┌─ Data provided

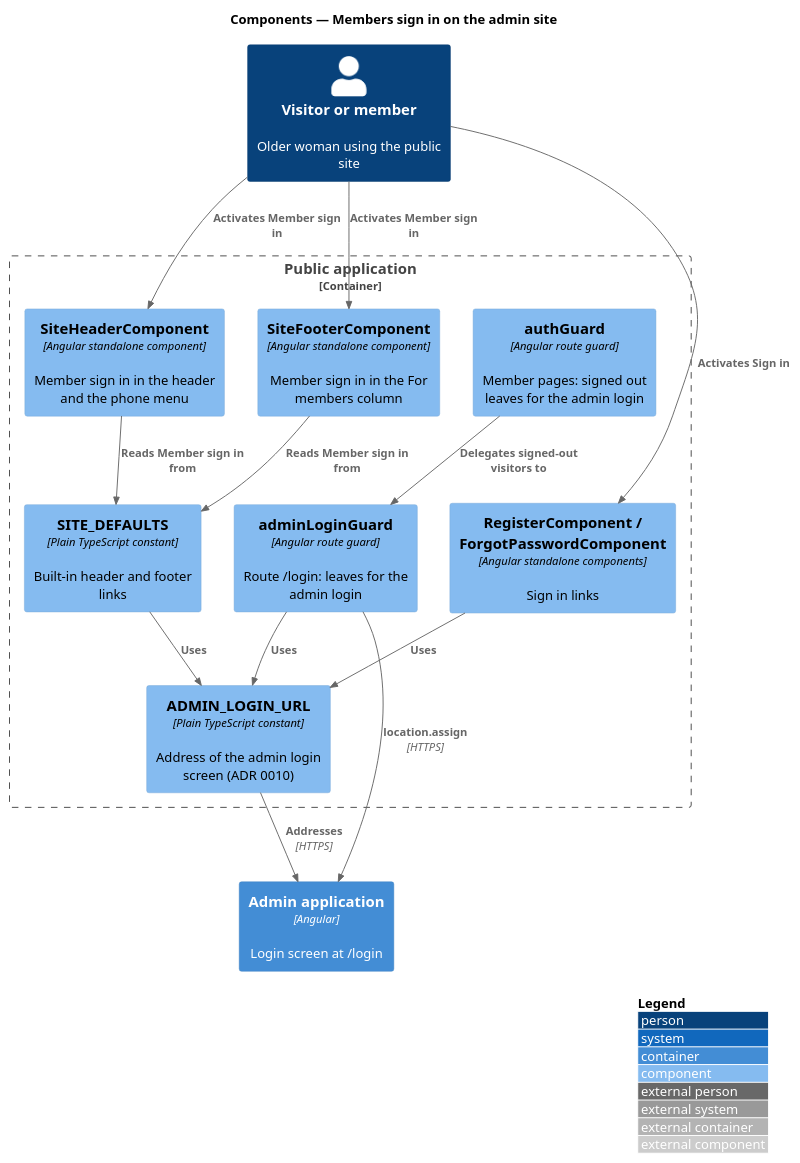
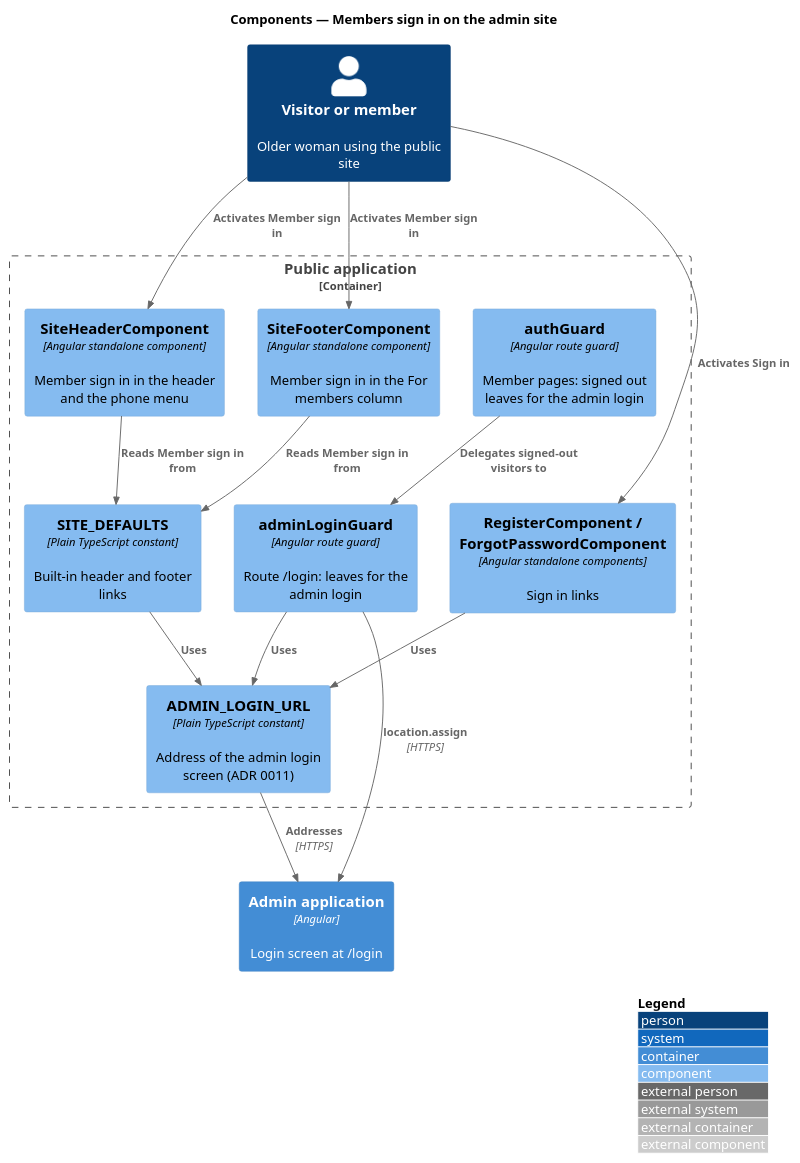
The diagram in docs/detailed-designs/public-app/sign-in-on-admin-site/diagrams/c4-component.puml (QuinntyneBrown/Coop), drawn with PlantUML before and after one commit. The commit also changed 5 other files, not shown here.

First line of the commit message:
Renumber the admin login address ADR to 0011 after rebasing on main

```diff
--- a/docs/detailed-designs/public-app/sign-in-on-admin-site/diagrams/c4-component.puml
+++ b/docs/detailed-designs/public-app/sign-in-on-admin-site/diagrams/c4-component.puml
@@ -1,29 +1,29 @@
 @startuml
 !include <C4/C4_Component>
 LAYOUT_WITH_LEGEND()
 title Components — Members sign in on the admin site
 
 Person(visitor, "Visitor or member", "Older woman using the public site")
 Container_Boundary(publicApp, "Public application") {
   Component(siteHeader, "SiteHeaderComponent", "Angular standalone component", "Member sign in in the header and the phone menu")
   Component(siteFooter, "SiteFooterComponent", "Angular standalone component", "Member sign in in the For members column")
   Component(register, "RegisterComponent / ForgotPasswordComponent", "Angular standalone components", "Sign in links")
   Component(defaults, "SITE_DEFAULTS", "Plain TypeScript constant", "Built-in header and footer links")
-  Component(url, "ADMIN_LOGIN_URL", "Plain TypeScript constant", "Address of the admin login screen (ADR 0010)")
+  Component(url, "ADMIN_LOGIN_URL", "Plain TypeScript constant", "Address of the admin login screen (ADR 0011)")
   Component(loginGuard, "adminLoginGuard", "Angular route guard", "Route /login: leaves for the admin login")
   Component(authGuard, "authGuard", "Angular route guard", "Member pages: signed out leaves for the admin login")
 }
 Container(adminApp, "Admin application", "Angular", "Login screen at /login")
 
 Rel(visitor, siteHeader, "Activates Member sign in")
 Rel(visitor, siteFooter, "Activates Member sign in")
 Rel(visitor, register, "Activates Sign in")
 Rel(siteHeader, defaults, "Reads Member sign in from")
 Rel(siteFooter, defaults, "Reads Member sign in from")
 Rel(defaults, url, "Uses")
 Rel(register, url, "Uses")
 Rel(loginGuard, url, "Uses")
 Rel(authGuard, loginGuard, "Delegates signed-out visitors to")
 Rel(url, adminApp, "Addresses", "HTTPS")
 Rel(loginGuard, adminApp, "location.assign", "HTTPS")
 @enduml
```
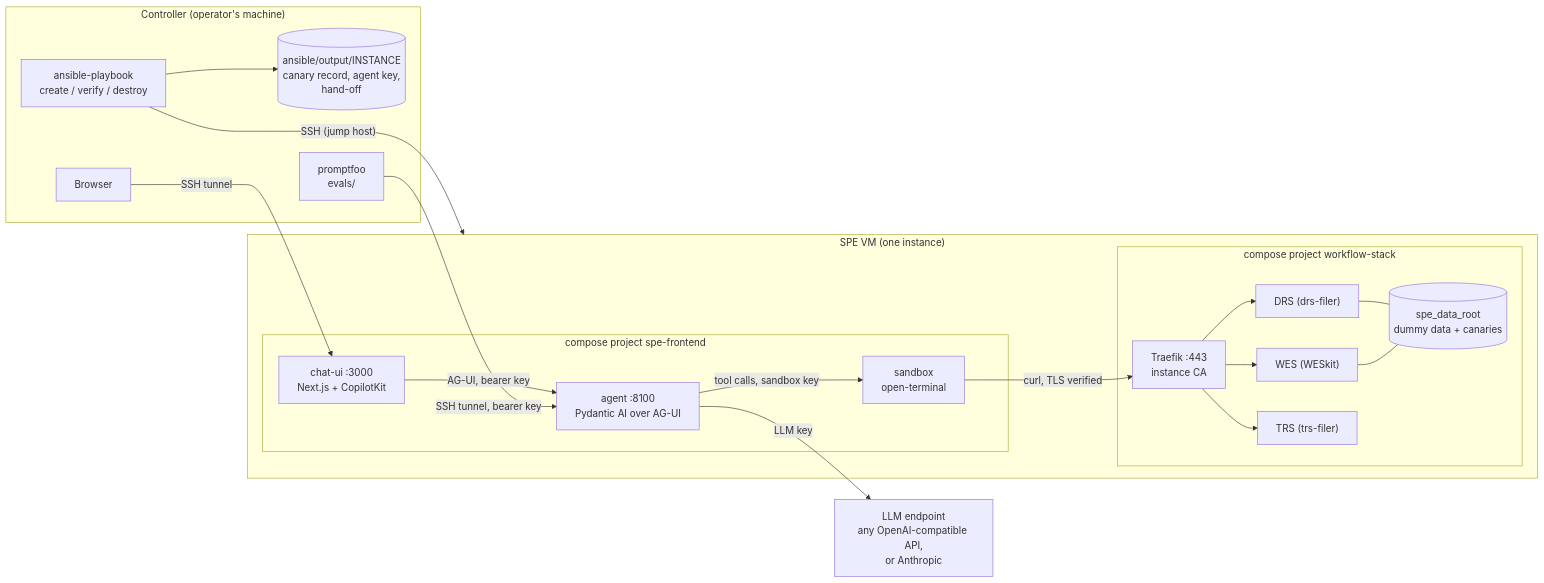
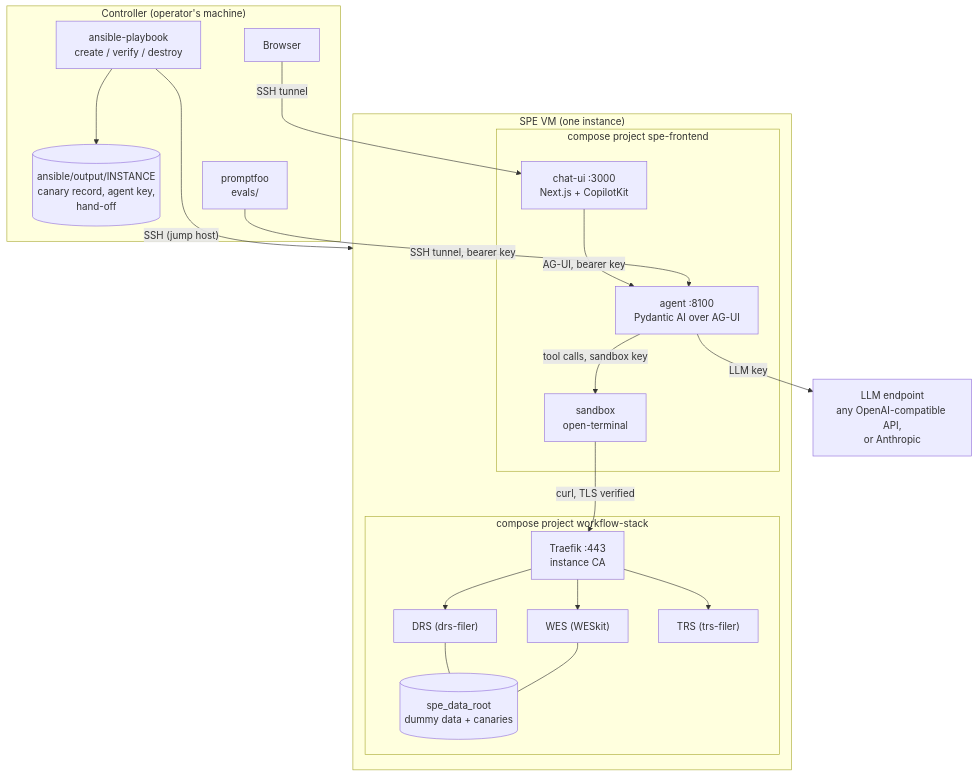
One commit to kraatz/elixir-biohackathon-2026-test changed the diagram in README.md. Above: the diagram before and after it, drawn with Mermaid. The commit also changed other lines of this file and 5 other files, not shown here.

First line of the commit message:
Docs: plain placeholders in shell examples, top-down architecture diagram

````diff
--- a/README.md
+++ b/README.md
@@ -19,37 +19,37 @@
 ```mermaid
-flowchart LR
+flowchart TB
   subgraph controller["Controller (operator's machine)"]
     ansible["ansible-playbook<br/>create / verify / destroy"]
     output[("ansible/output/INSTANCE<br/>canary record, agent key,<br/>hand-off")]
     promptfoo["promptfoo<br/>evals/"]
     browser["Browser"]
   end
 
   subgraph vm["SPE VM (one instance)"]
     subgraph fe["compose project spe-frontend"]
       ui["chat-ui :3000<br/>Next.js + CopilotKit"]
       agent["agent :8100<br/>Pydantic AI over AG-UI"]
       sandbox["sandbox<br/>open-terminal"]
     end
     subgraph ws["compose project workflow-stack"]
       traefik["Traefik :443<br/>instance CA"]
       wes["WES (WESkit)"]
       drs["DRS (drs-filer)"]
       trs["TRS (trs-filer)"]
       data[("spe_data_root<br/>dummy data + canaries")]
     end
   end
 
   llm["LLM endpoint<br/>any OpenAI-compatible API,<br/>or Anthropic"]
 
   ansible -- "SSH (jump host)" --> vm
   ansible --> output
   browser -- "SSH tunnel" --> ui
   promptfoo -- "SSH tunnel, bearer key" --> agent
   ui -- "AG-UI, bearer key" --> agent
   agent -- "LLM key" --> llm
   agent -- "tool calls, sandbox key" --> sandbox
   sandbox -- "curl, TLS verified" --> traefik
   traefik --> wes & drs & trs
   wes & drs --- data
 ```
````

└─

Prompt: Restate, word for word, the entries above, dropping any picture.

Exercise solution:
The diagram in docs/detailed-designs/public-app/sign-in-on-admin-site/diagrams/c4-component.puml (QuinntyneBrown/Coop), drawn with PlantUML before and after one commit. The commit also changed 5 other files, not shown here.

First line of the commit message:
Renumber the admin login address ADR to 0011 after rebasing on main

```diff
--- a/docs/detailed-designs/public-app/sign-in-on-admin-site/diagrams/c4-component.puml
+++ b/docs/detailed-designs/public-app/sign-in-on-admin-site/diagrams/c4-component.puml
@@ -1,29 +1,29 @@
 @startuml
 !include <C4/C4_Component>
 LAYOUT_WITH_LEGEND()
 title Components — Members sign in on the admin site
 
 Person(visitor, "Visitor or member", "Older woman using the public site")
 Container_Boundary(publicApp, "Public application") {
   Component(siteHeader, "SiteHeaderComponent", "Angular standalone component", "Member sign in in the header and the phone menu")
   Component(siteFooter, "SiteFooterComponent", "Angular standalone component", "Member sign in in the For members column")
   Component(register, "RegisterComponent / ForgotPasswordComponent", "Angular standalone components", "Sign in links")
   Component(defaults, "SITE_DEFAULTS", "Plain TypeScript constant", "Built-in header and footer links")
-  Component(url, "ADMIN_LOGIN_URL", "Plain TypeScript constant", "Address of the admin login screen (ADR 0010)")
+  Component(url, "ADMIN_LOGIN_URL", "Plain TypeScript constant", "Address of the admin login screen (ADR 0011)")
   Component(loginGuard, "adminLoginGuard", "Angular route guard", "Route /login: leaves for the admin login")
   Component(authGuard, "authGuard", "Angular route guard", "Member pages: signed out leaves for the admin login")
 }
 Container(adminApp, "Admin application", "Angular", "Login screen at /login")
 
 Rel(visitor, siteHeader, "Activates Member sign in")
 Rel(visitor, siteFooter, "Activates Member sign in")
 Rel(visitor, register, "Activates Sign in")
 Rel(siteHeader, defaults, "Reads Member sign in from")
 Rel(siteFooter, defaults, "Reads Member sign in from")
 Rel(defaults, url, "Uses")
 Rel(register, url, "Uses")
 Rel(loginGuard, url, "Uses")
 Rel(authGuard, loginGuard, "Delegates signed-out visitors to")
 Rel(url, adminApp, "Addresses", "HTTPS")
 Rel(loginGuard, adminApp, "location.assign", "HTTPS")
 @enduml
```
One commit to kraatz/elixir-biohackathon-2026-test changed the diagram in README.md. Above: the diagram before and after it, drawn with Mermaid. The commit also changed other lines of this file and 5 other files, not shown here.

First line of the commit message:
Docs: plain placeholders in shell examples, top-down architecture diagram

````diff
--- a/README.md
+++ b/README.md
@@ -19,37 +19,37 @@
 ```mermaid
-flowchart LR
+flowchart TB
   subgraph controller["Controller (operator's machine)"]
     ansible["ansible-playbook<br/>create / verify / destroy"]
     output[("ansible/output/INSTANCE<br/>canary record, agent key,<br/>hand-off")]
     promptfoo["promptfoo<br/>evals/"]
     browser["Browser"]
   end
 
   subgraph vm["SPE VM (one instance)"]
     subgraph fe["compose project spe-frontend"]
       ui["chat-ui :3000<br/>Next.js + CopilotKit"]
       agent["agent :8100<br/>Pydantic AI over AG-UI"]
       sandbox["sandbox<br/>open-terminal"]
     end
     subgraph ws["compose project workflow-stack"]
       traefik["Traefik :443<br/>instance CA"]
       wes["WES (WESkit)"]
       drs["DRS (drs-filer)"]
       trs["TRS (trs-filer)"]
       data[("spe_data_root<br/>dummy data + canaries")]
     end
   end
 
   llm["LLM endpoint<br/>any OpenAI-compatible API,<br/>or Anthropic"]
 
   ansible -- "SSH (jump host)" --> vm
   ansible --> output
   browser -- "SSH tunnel" --> ui
   promptfoo -- "SSH tunnel, bearer key" --> agent
   ui -- "AG-UI, bearer key" --> agent
   agent -- "LLM key" --> llm
   agent -- "tool calls, sandbox key" --> sandbox
   sandbox -- "curl, TLS verified" --> traefik
   traefik --> wes & drs & trs
   wes & drs --- data
 ```
````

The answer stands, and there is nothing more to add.